This section is from the book "British Wild Flowers - In Their Natural Haunts Vol2-4", by A. R. Horwood. Also available from Amazon: A British Wild Flowers In Their Natural Haunts.
Aquatic vegetation shows a well-marked zona-tion or arrangement of different types in zones or parallel bands. This applies whatever be the character of the aquatic habitat - lake, river, etc. - though there may be an absence of one or more types, and the one may take the place of the other, showing the manner in which aquatic vegetation may invade the land, or vice versa. Of freshwater types of formation there are four main divisions. These are based upon the relative force of the current, or the richness or otherwise of the water in mineral salts.

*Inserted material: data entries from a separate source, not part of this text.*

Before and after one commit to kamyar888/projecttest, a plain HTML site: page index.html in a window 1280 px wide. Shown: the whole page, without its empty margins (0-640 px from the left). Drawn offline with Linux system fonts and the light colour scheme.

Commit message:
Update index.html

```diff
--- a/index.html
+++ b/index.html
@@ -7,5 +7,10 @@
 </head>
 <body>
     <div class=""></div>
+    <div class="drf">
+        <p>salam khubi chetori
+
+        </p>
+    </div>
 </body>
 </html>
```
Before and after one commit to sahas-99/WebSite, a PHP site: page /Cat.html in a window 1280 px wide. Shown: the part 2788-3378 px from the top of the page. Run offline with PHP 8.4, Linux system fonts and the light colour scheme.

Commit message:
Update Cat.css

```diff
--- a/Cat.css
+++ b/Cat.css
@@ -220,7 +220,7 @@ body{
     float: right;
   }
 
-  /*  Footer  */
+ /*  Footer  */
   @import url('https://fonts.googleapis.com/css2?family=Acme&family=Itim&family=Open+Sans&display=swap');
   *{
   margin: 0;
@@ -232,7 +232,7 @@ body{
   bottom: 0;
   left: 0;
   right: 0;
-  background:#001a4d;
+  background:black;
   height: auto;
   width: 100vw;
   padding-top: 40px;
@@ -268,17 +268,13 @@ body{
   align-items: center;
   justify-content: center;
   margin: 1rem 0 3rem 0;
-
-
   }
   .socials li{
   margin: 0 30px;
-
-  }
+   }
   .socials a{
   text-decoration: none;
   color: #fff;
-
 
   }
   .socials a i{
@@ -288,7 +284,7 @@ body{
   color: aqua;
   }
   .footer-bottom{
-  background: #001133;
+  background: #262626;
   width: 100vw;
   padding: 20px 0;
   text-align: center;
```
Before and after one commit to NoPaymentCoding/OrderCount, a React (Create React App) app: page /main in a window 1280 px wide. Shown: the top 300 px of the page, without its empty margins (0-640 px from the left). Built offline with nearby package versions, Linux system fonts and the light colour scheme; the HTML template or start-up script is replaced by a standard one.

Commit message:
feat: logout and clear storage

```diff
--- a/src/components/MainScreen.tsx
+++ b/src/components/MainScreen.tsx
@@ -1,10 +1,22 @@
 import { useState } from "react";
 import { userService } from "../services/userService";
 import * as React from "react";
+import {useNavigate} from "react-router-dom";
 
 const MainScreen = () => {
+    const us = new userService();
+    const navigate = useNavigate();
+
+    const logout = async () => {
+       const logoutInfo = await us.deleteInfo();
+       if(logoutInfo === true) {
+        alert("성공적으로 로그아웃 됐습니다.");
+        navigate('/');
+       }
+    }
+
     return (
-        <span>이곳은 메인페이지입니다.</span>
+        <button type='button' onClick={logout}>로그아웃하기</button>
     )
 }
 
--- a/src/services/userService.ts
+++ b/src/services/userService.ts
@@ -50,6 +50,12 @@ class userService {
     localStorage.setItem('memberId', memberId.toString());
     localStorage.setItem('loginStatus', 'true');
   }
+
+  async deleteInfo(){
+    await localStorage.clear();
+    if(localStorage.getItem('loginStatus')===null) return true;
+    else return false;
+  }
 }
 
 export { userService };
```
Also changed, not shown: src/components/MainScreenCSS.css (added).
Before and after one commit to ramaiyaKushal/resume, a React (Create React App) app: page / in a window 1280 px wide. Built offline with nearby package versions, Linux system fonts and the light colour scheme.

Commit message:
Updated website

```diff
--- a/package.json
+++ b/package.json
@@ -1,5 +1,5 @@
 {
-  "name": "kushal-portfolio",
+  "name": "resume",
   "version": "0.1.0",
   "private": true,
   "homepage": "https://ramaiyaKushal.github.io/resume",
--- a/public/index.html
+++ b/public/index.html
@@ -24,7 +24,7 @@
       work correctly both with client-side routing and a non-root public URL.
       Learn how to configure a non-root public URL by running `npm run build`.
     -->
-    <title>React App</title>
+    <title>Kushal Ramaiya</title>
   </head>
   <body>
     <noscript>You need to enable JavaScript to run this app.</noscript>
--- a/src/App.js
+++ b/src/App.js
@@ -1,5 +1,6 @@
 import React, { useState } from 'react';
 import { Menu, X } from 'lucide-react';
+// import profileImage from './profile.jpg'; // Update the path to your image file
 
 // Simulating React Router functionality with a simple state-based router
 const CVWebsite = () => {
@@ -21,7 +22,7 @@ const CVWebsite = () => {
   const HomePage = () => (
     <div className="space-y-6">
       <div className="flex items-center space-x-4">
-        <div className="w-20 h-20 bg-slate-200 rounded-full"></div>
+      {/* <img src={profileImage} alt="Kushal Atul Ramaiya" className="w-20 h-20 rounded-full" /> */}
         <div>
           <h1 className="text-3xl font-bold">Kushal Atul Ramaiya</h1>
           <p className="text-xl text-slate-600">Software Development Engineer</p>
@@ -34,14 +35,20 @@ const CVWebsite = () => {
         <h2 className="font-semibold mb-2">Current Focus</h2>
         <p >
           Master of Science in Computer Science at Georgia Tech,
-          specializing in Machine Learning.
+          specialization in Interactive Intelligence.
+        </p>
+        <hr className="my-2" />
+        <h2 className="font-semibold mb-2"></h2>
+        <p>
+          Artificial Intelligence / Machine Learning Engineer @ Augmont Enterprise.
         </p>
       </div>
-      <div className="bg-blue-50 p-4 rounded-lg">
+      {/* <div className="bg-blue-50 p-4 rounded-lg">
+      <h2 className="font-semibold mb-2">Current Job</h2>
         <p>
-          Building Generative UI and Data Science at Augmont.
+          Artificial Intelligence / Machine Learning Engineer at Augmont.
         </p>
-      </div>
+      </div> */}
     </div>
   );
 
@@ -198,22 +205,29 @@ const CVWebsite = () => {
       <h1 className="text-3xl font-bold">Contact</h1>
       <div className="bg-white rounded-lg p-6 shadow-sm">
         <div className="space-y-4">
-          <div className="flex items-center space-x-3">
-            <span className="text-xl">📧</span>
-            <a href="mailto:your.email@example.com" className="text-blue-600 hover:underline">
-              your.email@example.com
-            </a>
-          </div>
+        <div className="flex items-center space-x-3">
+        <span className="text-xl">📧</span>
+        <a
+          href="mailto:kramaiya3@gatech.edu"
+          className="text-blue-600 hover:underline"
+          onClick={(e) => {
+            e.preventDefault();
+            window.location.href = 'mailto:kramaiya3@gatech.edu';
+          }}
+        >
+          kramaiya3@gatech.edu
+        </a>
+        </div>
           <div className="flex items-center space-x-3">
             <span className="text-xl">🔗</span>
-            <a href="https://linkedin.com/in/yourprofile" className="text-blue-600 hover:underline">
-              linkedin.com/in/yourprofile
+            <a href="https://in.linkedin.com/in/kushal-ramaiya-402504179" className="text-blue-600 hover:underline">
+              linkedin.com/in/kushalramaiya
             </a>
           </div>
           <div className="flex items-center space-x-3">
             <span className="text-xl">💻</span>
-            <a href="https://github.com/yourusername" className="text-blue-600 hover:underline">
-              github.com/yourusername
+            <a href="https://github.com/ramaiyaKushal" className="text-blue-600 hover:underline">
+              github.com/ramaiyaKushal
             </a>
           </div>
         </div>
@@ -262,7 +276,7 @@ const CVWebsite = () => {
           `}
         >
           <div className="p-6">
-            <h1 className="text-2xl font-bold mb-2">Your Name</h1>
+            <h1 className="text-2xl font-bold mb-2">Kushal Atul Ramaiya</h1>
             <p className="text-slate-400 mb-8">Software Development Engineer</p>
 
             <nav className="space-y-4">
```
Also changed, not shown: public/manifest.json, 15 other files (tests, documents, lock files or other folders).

Thus there are slow-flowing rivers which are rich in mineral salts (alkaline), and these are usually lowland. Then there are stagnant or foul waters, which are usually devoid of flowering plants, and are colonized by Blue-green Alga;, as sewage waters. Some nearly stagnant waters may be rich in lime, and contain a characteristic phanerogamic flora. Where the water is poor in mineral salts, as in lakes and tarns in upland regions, usually on siliceous rocks, certain rare and local types, as Quillwort, Lobelia, Shore Weed, etc., grow. These upland lakes are usually moorland highland lakes. There are also quickly-flowing streams on hill slopes, which may either be rich or poor in lime, and each has its own particular flora.
In all these cases the plants show a zonal arrangement. In the middle grow the plants that float or have floating leaves, as Duckweed, Water Buttercup. Around the central zone grow half-submerged or totally submerged types, as Pondweed, Hornwort, etc.; whilst in what is called the third or Reed Swamp association grow the Reeds, Rushes, Sedges, Purple Loosestrife, etc, which are only half-submerged.
Water preserves a more or less uniform temperature, and is less modified than land by the alternation of summer and winter, so that there are no aquatic Tropophvtes, in the same sense at any rate as with land plants. The conditions of light are more or less uniform in freshwater formations, but are influenced by the weather in the shape of clouds, fog, and extremes of sunshine.
Water may vary in respect of its constituent salts, and be either in general salt or fresh water. There is also an intermediate type which is neither saline nor fresh, but brackish, as along the coast in salt marshes or estuari<s.
Fresh water may be hard or soft, poor or rich in mineral salts. The water of upland lakes is usually poor in mineral salts, but peat bogs are usually charged with humous acids and acid in reaction. Other upland waters situated upon siliceous sandy rocks are poor in mineral salts, and clear or pure. It is in such pools or lakes that Desmids are especially abundant. Diatoms, which require water with a good deal of mineral salts (alkaline), are found in more lowland situations.
Flowering plants are equally susceptible to differences in the water. The Stoneworts or Charas luxuriate in water highly charged with carbonate of lime, and help to precipitate it, as do some mosses.
Water may also vary in temperature, but in the British Isles there is little variation in this respect. Sea-water, however, is more constant in temperature than other waters, and is seldom frozen. The water of lowland ponds and lakes is not so readily frozen as that of highland lakes, etc. The depth of the water naturally influences the temperature, hence the zonal arrangements of plants, which are connected with the individual thermal constant.
The state of motion of the water again is important. When motionless it may be actually foul, or merely stagnant, and in the first case few flowering plants will live in it. But some plants require stagnant, motionless water, as Bladderwort. Naturally such waters are relatively rich in mineral salts, and so are those that move but slowly, in which the pondweeds luxuriate. The quickly-moving waters are far less rich in salts, and so are the upland lakes and tarns.
Much depends upon whether water is of aerial origin, or telluric, or underground. The aquatic element, beneficial as it is in many respects, however renders transpiration difficult, and the supply of oxygen is small except in running water; hence the distinctions between aquatic associations due to the aerating power of water.
Then, again, light is impeded, and no light penetrates at the greater depths. The character of the light is also different, for red and yellow rays are absorbed, and the light alters from white at the surface to a green colour below, hence the apparent colour of clear water is green, or, as in the case of the still deeper sea, blue. Hence the colour types of marine algae, red, brown, and green, the green colour in the first two being masked by colouring matter, anthocyan, etc.